The work presented in the interim MAA exhibition, UponOccasion, consisted of large-scale hand-written text with a small photograph in the center of the text and a pillow on the floor. The narrative is personal, and relies on memories. Interspersed throughout the story is a contemporary commentary.

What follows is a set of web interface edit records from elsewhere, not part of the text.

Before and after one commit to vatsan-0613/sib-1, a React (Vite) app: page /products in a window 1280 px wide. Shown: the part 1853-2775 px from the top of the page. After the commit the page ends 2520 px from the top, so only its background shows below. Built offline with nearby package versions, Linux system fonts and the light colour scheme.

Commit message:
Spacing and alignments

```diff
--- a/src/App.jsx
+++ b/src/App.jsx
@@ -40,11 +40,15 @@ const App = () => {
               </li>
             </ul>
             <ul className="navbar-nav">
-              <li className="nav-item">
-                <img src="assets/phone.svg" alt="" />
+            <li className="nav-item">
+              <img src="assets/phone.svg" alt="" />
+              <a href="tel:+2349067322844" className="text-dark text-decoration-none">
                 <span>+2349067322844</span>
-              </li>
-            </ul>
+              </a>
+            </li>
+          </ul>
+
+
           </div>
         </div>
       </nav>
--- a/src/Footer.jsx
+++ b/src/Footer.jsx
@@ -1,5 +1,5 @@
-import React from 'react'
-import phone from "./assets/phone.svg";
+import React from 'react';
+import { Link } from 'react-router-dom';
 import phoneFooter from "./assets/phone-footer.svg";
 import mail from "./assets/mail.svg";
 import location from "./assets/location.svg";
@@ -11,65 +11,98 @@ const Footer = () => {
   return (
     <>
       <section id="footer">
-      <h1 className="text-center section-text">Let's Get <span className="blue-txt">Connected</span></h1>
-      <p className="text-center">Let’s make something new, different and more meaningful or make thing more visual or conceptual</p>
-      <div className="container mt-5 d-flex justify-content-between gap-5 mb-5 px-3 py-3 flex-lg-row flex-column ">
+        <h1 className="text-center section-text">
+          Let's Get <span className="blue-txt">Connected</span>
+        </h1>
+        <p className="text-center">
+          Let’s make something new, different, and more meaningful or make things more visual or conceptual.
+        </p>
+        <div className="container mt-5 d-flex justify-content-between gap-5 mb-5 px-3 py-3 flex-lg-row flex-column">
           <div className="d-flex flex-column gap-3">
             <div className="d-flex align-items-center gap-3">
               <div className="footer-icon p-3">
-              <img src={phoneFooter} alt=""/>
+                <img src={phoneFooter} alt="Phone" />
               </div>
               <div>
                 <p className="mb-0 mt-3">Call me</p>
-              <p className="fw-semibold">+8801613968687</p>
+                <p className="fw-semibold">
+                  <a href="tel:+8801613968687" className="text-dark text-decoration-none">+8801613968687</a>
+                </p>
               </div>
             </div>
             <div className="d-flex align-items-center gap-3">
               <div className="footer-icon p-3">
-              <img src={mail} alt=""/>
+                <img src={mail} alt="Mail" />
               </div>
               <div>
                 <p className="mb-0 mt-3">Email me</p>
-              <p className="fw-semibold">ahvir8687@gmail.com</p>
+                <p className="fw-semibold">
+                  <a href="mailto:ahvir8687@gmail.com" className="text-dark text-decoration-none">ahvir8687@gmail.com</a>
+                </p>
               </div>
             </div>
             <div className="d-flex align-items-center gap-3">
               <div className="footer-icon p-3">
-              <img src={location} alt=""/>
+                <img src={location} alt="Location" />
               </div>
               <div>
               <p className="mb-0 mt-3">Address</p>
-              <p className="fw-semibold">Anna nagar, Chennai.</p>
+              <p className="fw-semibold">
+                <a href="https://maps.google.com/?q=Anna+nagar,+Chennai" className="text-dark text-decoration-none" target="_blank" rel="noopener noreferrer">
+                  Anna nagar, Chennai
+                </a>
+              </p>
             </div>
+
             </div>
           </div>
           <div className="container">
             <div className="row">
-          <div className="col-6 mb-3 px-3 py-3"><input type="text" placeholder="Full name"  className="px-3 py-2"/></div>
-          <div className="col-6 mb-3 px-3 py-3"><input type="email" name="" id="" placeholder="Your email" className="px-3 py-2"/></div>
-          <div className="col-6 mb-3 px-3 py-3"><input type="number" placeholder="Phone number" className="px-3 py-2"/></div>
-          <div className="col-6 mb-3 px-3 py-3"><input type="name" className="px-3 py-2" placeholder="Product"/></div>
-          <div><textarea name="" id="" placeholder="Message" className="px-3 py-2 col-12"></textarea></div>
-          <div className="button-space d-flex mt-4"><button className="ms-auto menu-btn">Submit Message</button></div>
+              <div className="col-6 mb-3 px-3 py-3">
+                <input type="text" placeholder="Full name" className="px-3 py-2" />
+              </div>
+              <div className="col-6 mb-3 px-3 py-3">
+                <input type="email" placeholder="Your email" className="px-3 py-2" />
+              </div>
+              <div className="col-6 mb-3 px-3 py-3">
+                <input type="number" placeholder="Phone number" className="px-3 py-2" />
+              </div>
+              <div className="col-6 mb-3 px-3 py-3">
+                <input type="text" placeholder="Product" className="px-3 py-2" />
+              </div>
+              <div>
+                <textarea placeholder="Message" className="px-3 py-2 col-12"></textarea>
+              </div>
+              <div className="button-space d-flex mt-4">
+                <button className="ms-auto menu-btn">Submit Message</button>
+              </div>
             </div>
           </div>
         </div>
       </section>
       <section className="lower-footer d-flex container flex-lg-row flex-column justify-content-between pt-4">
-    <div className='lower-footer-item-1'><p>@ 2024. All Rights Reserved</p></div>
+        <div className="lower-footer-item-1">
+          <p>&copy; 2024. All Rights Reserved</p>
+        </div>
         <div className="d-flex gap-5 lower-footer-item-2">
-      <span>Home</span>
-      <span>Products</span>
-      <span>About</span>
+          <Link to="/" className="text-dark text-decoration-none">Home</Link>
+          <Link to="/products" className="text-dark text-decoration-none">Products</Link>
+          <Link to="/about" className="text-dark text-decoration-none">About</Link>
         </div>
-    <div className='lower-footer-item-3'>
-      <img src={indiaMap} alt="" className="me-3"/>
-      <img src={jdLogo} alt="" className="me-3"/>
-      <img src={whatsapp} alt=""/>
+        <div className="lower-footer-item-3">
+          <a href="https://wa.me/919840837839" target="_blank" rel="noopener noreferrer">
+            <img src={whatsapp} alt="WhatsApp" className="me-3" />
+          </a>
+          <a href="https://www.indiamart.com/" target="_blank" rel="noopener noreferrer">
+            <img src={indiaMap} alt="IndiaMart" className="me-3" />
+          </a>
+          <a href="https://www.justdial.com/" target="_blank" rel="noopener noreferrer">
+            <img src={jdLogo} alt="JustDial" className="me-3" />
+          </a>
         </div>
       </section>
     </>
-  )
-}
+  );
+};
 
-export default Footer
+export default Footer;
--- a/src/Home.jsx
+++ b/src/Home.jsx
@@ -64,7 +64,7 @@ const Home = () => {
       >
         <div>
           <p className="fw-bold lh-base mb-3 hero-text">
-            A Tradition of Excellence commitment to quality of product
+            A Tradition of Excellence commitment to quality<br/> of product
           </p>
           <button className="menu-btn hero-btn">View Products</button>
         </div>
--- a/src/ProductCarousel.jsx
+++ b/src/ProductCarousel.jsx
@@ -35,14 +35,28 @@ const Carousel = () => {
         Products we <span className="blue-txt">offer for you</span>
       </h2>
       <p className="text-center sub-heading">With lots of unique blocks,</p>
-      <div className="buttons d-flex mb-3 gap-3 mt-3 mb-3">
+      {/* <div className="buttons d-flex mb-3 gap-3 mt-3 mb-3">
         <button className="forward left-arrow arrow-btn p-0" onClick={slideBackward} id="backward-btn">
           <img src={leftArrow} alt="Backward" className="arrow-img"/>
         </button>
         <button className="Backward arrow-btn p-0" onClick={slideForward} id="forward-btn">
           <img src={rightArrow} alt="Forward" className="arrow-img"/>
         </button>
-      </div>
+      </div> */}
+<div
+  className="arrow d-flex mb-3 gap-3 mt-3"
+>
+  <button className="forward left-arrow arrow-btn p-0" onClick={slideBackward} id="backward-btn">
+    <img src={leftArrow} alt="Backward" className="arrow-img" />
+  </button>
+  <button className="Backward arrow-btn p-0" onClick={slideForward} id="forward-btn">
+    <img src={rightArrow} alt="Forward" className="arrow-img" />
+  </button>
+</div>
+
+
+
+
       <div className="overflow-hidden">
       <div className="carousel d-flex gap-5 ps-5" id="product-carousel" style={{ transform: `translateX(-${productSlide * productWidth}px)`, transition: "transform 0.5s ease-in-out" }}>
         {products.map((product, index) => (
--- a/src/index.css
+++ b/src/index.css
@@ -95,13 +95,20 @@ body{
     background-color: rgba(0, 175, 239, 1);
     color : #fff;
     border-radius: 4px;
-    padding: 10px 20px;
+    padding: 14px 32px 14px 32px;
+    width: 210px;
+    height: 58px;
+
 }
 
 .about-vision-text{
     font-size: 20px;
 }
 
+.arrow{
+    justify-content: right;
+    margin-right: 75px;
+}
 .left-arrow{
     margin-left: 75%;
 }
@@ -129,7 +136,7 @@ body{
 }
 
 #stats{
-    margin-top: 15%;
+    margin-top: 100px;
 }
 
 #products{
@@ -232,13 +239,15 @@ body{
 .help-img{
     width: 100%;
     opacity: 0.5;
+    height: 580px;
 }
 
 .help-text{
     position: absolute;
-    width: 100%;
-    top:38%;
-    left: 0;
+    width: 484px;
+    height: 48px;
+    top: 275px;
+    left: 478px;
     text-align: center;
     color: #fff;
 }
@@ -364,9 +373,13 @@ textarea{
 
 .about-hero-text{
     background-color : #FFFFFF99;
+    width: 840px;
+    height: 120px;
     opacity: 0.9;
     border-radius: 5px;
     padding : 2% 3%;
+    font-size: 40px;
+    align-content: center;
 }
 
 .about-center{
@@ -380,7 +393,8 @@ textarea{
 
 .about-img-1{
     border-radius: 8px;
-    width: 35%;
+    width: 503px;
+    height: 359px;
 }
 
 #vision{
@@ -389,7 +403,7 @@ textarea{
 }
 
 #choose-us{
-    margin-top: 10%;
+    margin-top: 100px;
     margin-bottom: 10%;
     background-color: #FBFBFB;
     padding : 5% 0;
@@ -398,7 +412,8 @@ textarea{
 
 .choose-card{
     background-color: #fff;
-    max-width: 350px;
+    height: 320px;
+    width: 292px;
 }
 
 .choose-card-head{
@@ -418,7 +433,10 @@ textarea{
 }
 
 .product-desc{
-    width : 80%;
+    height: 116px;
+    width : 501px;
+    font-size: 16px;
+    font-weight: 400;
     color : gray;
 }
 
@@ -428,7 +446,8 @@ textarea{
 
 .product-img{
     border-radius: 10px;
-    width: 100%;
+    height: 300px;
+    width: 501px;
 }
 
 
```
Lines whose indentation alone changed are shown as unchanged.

When I was being born, my mother says (whose second name was stupid, apparently), she was in labour for three days (eventually they took me out with forceps). While in the labour room at the hospital a black woman was brought in and put in the bed beside her. My mother, a newish immigrant (called damned DPs, I heard), tells me she had never been so close to a black person before (guess that depends where you come from). She felt afraid (of what?). She was suddenly feeling unsure of herself. How do I talk to her, she thought. She had no idea how she should relate to this woman (like she’s not a person). She tells me, she felt afraid because she didn’t know how to act or what to say (except that’s never been a problem before). No words passed between them. My mother lay there passing the time with contractions. When I was six, my mother says, she was browsing in the downtown hardware store looking at dolls (they sold toys there in those days). She noticed a single black doll (I didn’t notice a lot of blacks in our town, but I recall the Chinese boarders that lived in our bedrooms after the divorce – I thought it was strange how you could see their fallen hairs on the pillows). She decided that she would buy it for me. She thought, she tells me, that if I played with a black doll that I would never have to feel afraid of them the way she had been.